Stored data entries
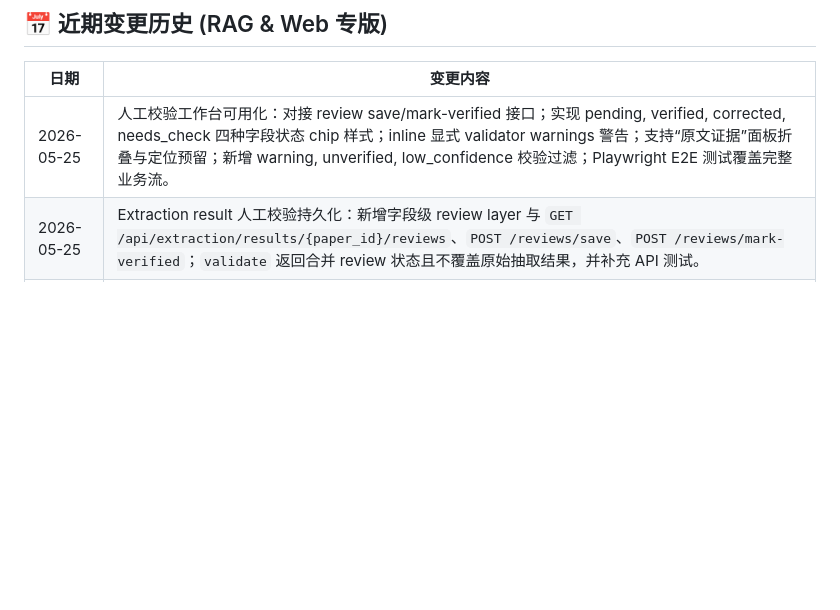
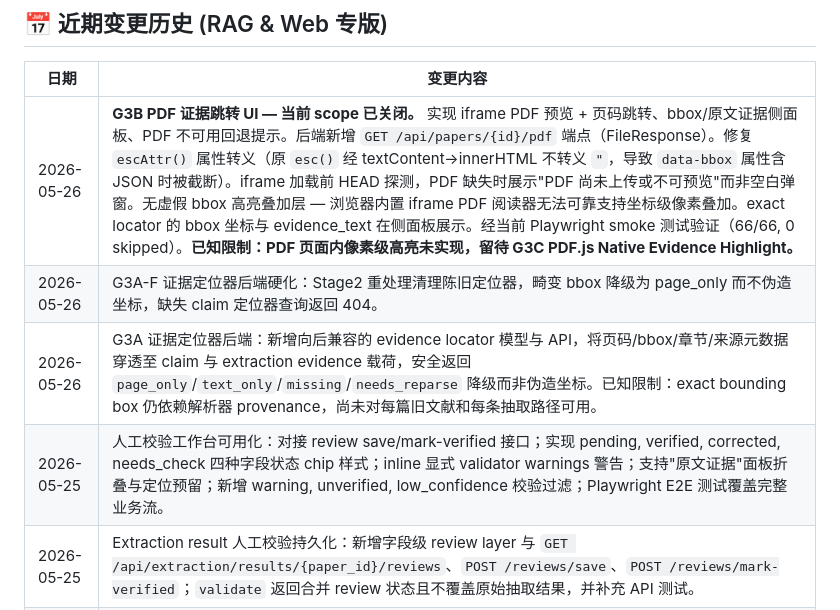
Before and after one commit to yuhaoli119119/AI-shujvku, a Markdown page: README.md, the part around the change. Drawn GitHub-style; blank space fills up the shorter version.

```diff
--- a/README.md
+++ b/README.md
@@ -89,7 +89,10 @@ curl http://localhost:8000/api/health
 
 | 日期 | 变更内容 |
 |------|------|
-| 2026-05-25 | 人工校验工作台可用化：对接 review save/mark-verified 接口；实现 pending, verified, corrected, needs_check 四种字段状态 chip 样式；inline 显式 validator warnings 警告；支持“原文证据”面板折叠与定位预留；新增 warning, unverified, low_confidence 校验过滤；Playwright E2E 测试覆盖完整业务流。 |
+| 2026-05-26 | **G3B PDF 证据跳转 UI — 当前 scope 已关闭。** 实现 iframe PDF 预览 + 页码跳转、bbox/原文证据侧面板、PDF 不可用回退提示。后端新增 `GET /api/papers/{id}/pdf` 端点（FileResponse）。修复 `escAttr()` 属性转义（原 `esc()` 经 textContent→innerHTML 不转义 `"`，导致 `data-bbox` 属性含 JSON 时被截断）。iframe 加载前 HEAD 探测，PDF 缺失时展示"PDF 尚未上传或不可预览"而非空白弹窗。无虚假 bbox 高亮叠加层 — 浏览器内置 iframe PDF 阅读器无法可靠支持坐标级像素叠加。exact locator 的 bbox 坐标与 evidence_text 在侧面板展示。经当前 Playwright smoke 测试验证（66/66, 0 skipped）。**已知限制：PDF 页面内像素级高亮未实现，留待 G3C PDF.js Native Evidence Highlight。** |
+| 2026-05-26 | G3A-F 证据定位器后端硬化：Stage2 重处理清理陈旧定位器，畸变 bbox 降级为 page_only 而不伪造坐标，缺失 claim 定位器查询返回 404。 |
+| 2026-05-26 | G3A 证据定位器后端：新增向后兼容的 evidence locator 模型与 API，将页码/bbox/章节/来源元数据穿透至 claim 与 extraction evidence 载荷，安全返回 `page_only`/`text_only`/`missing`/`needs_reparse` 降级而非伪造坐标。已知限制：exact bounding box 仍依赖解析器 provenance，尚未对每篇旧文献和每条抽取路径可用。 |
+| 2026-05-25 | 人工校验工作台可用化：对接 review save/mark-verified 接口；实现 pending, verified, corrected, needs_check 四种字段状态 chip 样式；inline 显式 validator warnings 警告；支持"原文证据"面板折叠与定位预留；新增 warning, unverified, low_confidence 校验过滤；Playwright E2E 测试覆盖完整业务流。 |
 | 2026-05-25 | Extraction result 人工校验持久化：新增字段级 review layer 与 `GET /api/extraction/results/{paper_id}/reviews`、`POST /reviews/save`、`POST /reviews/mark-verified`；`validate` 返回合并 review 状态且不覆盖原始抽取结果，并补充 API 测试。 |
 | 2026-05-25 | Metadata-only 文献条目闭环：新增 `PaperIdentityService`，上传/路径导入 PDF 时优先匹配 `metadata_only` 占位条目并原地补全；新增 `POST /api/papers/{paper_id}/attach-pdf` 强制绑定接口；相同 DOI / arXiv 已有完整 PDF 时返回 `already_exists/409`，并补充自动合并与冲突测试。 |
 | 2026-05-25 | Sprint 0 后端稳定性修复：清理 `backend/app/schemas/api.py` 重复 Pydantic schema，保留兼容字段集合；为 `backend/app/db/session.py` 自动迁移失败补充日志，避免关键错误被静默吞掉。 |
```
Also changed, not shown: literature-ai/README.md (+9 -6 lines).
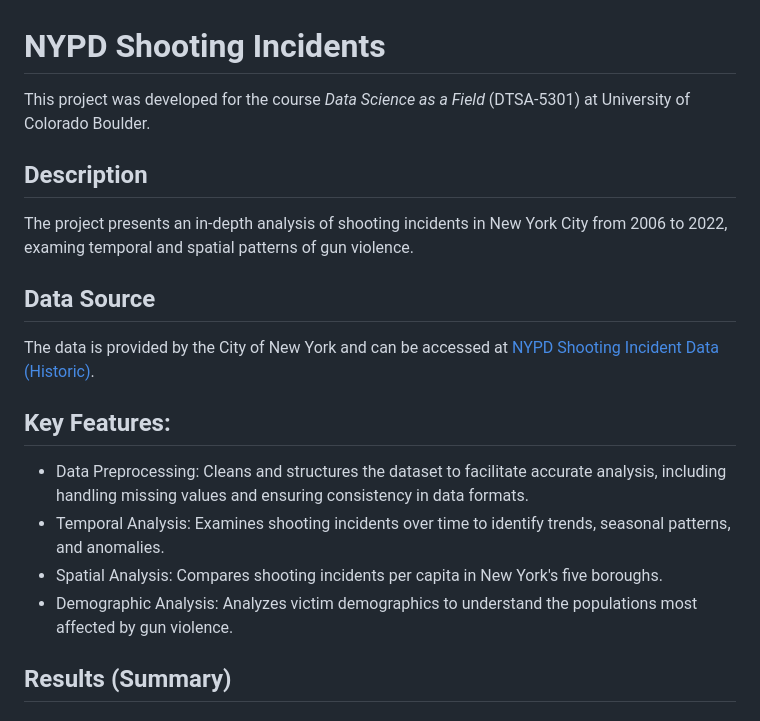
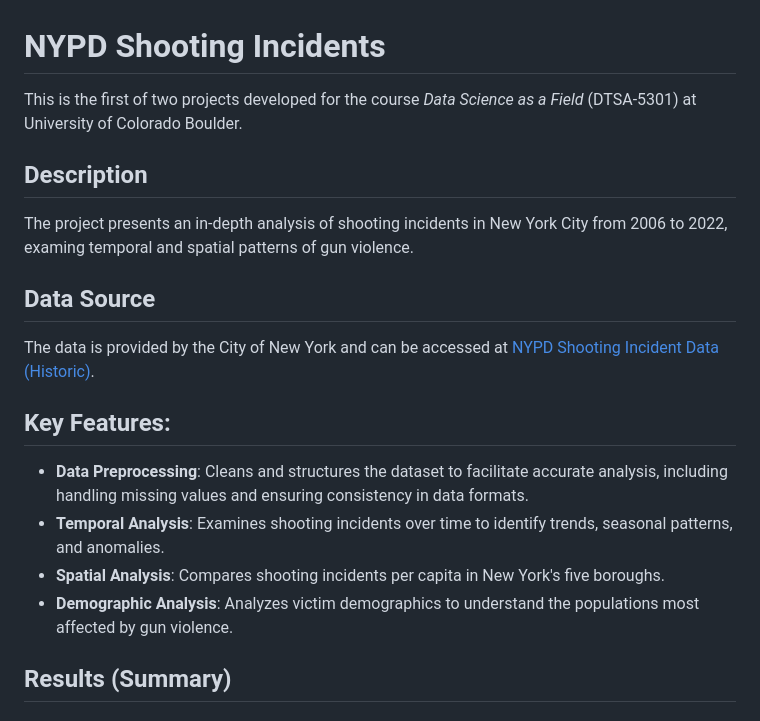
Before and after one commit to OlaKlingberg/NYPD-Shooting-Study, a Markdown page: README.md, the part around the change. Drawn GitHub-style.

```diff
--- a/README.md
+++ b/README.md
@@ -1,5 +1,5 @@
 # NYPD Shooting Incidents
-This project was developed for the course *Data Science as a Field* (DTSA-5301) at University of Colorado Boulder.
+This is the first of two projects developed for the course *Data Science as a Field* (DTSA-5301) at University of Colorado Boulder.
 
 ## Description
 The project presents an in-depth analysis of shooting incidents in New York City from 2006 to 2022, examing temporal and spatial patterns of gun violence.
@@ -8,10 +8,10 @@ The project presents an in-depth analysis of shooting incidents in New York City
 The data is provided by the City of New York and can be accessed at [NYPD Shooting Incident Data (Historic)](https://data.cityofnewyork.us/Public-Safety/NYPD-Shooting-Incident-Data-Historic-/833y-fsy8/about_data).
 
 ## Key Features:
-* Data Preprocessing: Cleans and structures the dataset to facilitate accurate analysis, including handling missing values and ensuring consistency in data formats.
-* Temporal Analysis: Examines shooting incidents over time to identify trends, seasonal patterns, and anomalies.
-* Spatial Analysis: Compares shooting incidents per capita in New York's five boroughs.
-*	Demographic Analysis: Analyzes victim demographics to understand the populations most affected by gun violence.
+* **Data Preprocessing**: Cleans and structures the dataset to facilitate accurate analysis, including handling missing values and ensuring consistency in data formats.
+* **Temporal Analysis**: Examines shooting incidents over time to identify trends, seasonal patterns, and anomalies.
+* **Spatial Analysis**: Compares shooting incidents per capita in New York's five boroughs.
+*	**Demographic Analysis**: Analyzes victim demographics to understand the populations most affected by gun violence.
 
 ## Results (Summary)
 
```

* What to produce
None of the pictures should appear; the rest of the entries must be reproduced exactly.

* Your solution
Before and after one commit to yuhaoli119119/AI-shujvku, a Markdown page: README.md, the part around the change. Drawn GitHub-style; blank space fills up the shorter version.

```diff
--- a/README.md
+++ b/README.md
@@ -89,7 +89,10 @@ curl http://localhost:8000/api/health
 
 | 日期 | 变更内容 |
 |------|------|
-| 2026-05-25 | 人工校验工作台可用化：对接 review save/mark-verified 接口；实现 pending, verified, corrected, needs_check 四种字段状态 chip 样式；inline 显式 validator warnings 警告；支持“原文证据”面板折叠与定位预留；新增 warning, unverified, low_confidence 校验过滤；Playwright E2E 测试覆盖完整业务流。 |
+| 2026-05-26 | **G3B PDF 证据跳转 UI — 当前 scope 已关闭。** 实现 iframe PDF 预览 + 页码跳转、bbox/原文证据侧面板、PDF 不可用回退提示。后端新增 `GET /api/papers/{id}/pdf` 端点（FileResponse）。修复 `escAttr()` 属性转义（原 `esc()` 经 textContent→innerHTML 不转义 `"`，导致 `data-bbox` 属性含 JSON 时被截断）。iframe 加载前 HEAD 探测，PDF 缺失时展示"PDF 尚未上传或不可预览"而非空白弹窗。无虚假 bbox 高亮叠加层 — 浏览器内置 iframe PDF 阅读器无法可靠支持坐标级像素叠加。exact locator 的 bbox 坐标与 evidence_text 在侧面板展示。经当前 Playwright smoke 测试验证（66/66, 0 skipped）。**已知限制：PDF 页面内像素级高亮未实现，留待 G3C PDF.js Native Evidence Highlight。** |
+| 2026-05-26 | G3A-F 证据定位器后端硬化：Stage2 重处理清理陈旧定位器，畸变 bbox 降级为 page_only 而不伪造坐标，缺失 claim 定位器查询返回 404。 |
+| 2026-05-26 | G3A 证据定位器后端：新增向后兼容的 evidence locator 模型与 API，将页码/bbox/章节/来源元数据穿透至 claim 与 extraction evidence 载荷，安全返回 `page_only`/`text_only`/`missing`/`needs_reparse` 降级而非伪造坐标。已知限制：exact bounding box 仍依赖解析器 provenance，尚未对每篇旧文献和每条抽取路径可用。 |
+| 2026-05-25 | 人工校验工作台可用化：对接 review save/mark-verified 接口；实现 pending, verified, corrected, needs_check 四种字段状态 chip 样式；inline 显式 validator warnings 警告；支持"原文证据"面板折叠与定位预留；新增 warning, unverified, low_confidence 校验过滤；Playwright E2E 测试覆盖完整业务流。 |
 | 2026-05-25 | Extraction result 人工校验持久化：新增字段级 review layer 与 `GET /api/extraction/results/{paper_id}/reviews`、`POST /reviews/save`、`POST /reviews/mark-verified`；`validate` 返回合并 review 状态且不覆盖原始抽取结果，并补充 API 测试。 |
 | 2026-05-25 | Metadata-only 文献条目闭环：新增 `PaperIdentityService`，上传/路径导入 PDF 时优先匹配 `metadata_only` 占位条目并原地补全；新增 `POST /api/papers/{paper_id}/attach-pdf` 强制绑定接口；相同 DOI / arXiv 已有完整 PDF 时返回 `already_exists/409`，并补充自动合并与冲突测试。 |
 | 2026-05-25 | Sprint 0 后端稳定性修复：清理 `backend/app/schemas/api.py` 重复 Pydantic schema，保留兼容字段集合；为 `backend/app/db/session.py` 自动迁移失败补充日志，避免关键错误被静默吞掉。 |
```
Also changed, not shown: literature-ai/README.md (+9 -6 lines).
Before and after one commit to OlaKlingberg/NYPD-Shooting-Study, a Markdown page: README.md, the part around the change. Drawn GitHub-style.

```diff
--- a/README.md
+++ b/README.md
@@ -1,5 +1,5 @@
 # NYPD Shooting Incidents
-This project was developed for the course *Data Science as a Field* (DTSA-5301) at University of Colorado Boulder.
+This is the first of two projects developed for the course *Data Science as a Field* (DTSA-5301) at University of Colorado Boulder.
 
 ## Description
 The project presents an in-depth analysis of shooting incidents in New York City from 2006 to 2022, examing temporal and spatial patterns of gun violence.
@@ -8,10 +8,10 @@ The project presents an in-depth analysis of shooting incidents in New York City
 The data is provided by the City of New York and can be accessed at [NYPD Shooting Incident Data (Historic)](https://data.cityofnewyork.us/Public-Safety/NYPD-Shooting-Incident-Data-Historic-/833y-fsy8/about_data).
 
 ## Key Features:
-* Data Preprocessing: Cleans and structures the dataset to facilitate accurate analysis, including handling missing values and ensuring consistency in data formats.
-* Temporal Analysis: Examines shooting incidents over time to identify trends, seasonal patterns, and anomalies.
-* Spatial Analysis: Compares shooting incidents per capita in New York's five boroughs.
-*	Demographic Analysis: Analyzes victim demographics to understand the populations most affected by gun violence.
+* **Data Preprocessing**: Cleans and structures the dataset to facilitate accurate analysis, including handling missing values and ensuring consistency in data formats.
+* **Temporal Analysis**: Examines shooting incidents over time to identify trends, seasonal patterns, and anomalies.
+* **Spatial Analysis**: Compares shooting incidents per capita in New York's five boroughs.
+*	**Demographic Analysis**: Analyzes victim demographics to understand the populations most affected by gun violence.
 
 ## Results (Summary)
 
```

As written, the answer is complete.